Abstract
To characterize the dynamics of psychological processes, intensively repeated measurements of certain properties or states within the same person may be used. Often these data are gathered among several individual. One example is measuring a number of emotions, several times a day, for several consecutive weeks. These data are analyzed using time series analysis, to discover patterns over time and/or to predict future behavior. In this these, the psychological empirical data and the related theory, is connected to the statistical models used in time series analysis.
First, I answer the question which estimation method is preferable for relatively short time series, as often encountered in psychological studies, where the data follows a socalled autoregressive model. After comparing several estimation methods, I found that socalled iterative methods, such as maximum likelihood and Bayesian Markov Chain Monte Carlo estimation, are to be preferred.
Second, I answer the question how essential characteristics of time series data can be encompassed in an interpretable model. To this end, I use the Bayesian dynamic model (BDM).The BDM is very flexible, which makes it widely applicable. A first BDM is build for count data of panic attacks, influenced by external variables. A second BDM is build to quantify the characteristics of different emotions. The third application shows a comparison of different BDMs to find the best fitting model.
The clear explanation about the handling of missing data, nonnormally distributed data, external variables and other important issues in empirical data, may be used as guideline for future research.
First, I answer the question which estimation method is preferable for relatively short time series, as often encountered in psychological studies, where the data follows a socalled autoregressive model. After comparing several estimation methods, I found that socalled iterative methods, such as maximum likelihood and Bayesian Markov Chain Monte Carlo estimation, are to be preferred.
Second, I answer the question how essential characteristics of time series data can be encompassed in an interpretable model. To this end, I use the Bayesian dynamic model (BDM).The BDM is very flexible, which makes it widely applicable. A first BDM is build for count data of panic attacks, influenced by external variables. A second BDM is build to quantify the characteristics of different emotions. The third application shows a comparison of different BDMs to find the best fitting model.
The clear explanation about the handling of missing data, nonnormally distributed data, external variables and other important issues in empirical data, may be used as guideline for future research.
Original language  English 

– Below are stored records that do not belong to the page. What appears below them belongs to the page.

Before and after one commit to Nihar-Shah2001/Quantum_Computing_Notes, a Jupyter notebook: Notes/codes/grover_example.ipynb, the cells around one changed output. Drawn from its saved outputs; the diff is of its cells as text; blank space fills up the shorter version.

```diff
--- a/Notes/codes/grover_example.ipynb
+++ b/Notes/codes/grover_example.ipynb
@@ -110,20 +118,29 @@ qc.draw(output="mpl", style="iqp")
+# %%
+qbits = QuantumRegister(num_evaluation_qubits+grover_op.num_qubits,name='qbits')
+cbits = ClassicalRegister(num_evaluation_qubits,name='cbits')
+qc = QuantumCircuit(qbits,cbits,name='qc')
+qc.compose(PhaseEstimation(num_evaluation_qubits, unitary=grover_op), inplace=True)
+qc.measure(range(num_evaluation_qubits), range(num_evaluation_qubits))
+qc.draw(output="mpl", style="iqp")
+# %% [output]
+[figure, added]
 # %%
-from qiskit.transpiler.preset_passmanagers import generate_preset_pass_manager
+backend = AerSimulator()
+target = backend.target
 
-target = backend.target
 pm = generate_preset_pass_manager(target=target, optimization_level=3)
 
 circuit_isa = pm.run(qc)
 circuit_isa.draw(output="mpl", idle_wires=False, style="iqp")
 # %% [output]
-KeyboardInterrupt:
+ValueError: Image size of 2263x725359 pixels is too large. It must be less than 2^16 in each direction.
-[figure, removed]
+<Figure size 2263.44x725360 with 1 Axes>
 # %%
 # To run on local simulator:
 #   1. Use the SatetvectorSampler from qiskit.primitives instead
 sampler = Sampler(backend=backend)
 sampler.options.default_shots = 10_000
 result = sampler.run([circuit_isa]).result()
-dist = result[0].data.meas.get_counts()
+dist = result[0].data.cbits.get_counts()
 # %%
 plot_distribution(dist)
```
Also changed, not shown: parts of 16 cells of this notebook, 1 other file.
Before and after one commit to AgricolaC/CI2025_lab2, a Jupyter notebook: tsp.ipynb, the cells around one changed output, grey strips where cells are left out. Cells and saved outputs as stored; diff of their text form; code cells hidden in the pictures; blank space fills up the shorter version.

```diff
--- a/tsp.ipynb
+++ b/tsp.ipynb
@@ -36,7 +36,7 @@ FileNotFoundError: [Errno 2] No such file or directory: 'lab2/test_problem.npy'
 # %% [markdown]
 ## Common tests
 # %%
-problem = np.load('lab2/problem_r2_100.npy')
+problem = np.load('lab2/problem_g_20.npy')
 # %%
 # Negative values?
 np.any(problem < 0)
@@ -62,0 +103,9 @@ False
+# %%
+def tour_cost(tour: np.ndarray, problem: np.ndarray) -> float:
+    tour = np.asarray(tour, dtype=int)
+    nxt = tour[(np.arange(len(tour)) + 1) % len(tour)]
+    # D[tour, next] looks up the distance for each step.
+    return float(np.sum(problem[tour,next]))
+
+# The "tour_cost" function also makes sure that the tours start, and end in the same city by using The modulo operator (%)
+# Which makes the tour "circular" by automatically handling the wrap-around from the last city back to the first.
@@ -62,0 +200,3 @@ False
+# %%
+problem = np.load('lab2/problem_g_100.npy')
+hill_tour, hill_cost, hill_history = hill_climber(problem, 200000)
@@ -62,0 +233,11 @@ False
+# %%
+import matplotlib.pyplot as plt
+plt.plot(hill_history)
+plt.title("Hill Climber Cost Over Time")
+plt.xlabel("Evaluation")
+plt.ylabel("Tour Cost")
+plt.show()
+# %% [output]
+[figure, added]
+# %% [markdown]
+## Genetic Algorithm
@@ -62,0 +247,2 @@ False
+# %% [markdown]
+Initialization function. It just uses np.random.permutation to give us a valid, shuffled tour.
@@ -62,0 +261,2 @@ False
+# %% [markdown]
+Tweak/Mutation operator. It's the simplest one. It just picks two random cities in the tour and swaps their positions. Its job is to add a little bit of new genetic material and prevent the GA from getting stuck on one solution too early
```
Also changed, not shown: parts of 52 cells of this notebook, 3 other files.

Qualification  Doctor of Philosophy 
Awarding Institution 

Supervisors/Advisors 

Award date  22Sep2016 
Place of Publication  [Groningen] 
Publisher  
Print ISBNs  9789036789905 
Electronic ISBNs  9789036789882 
Publication status  Published  2016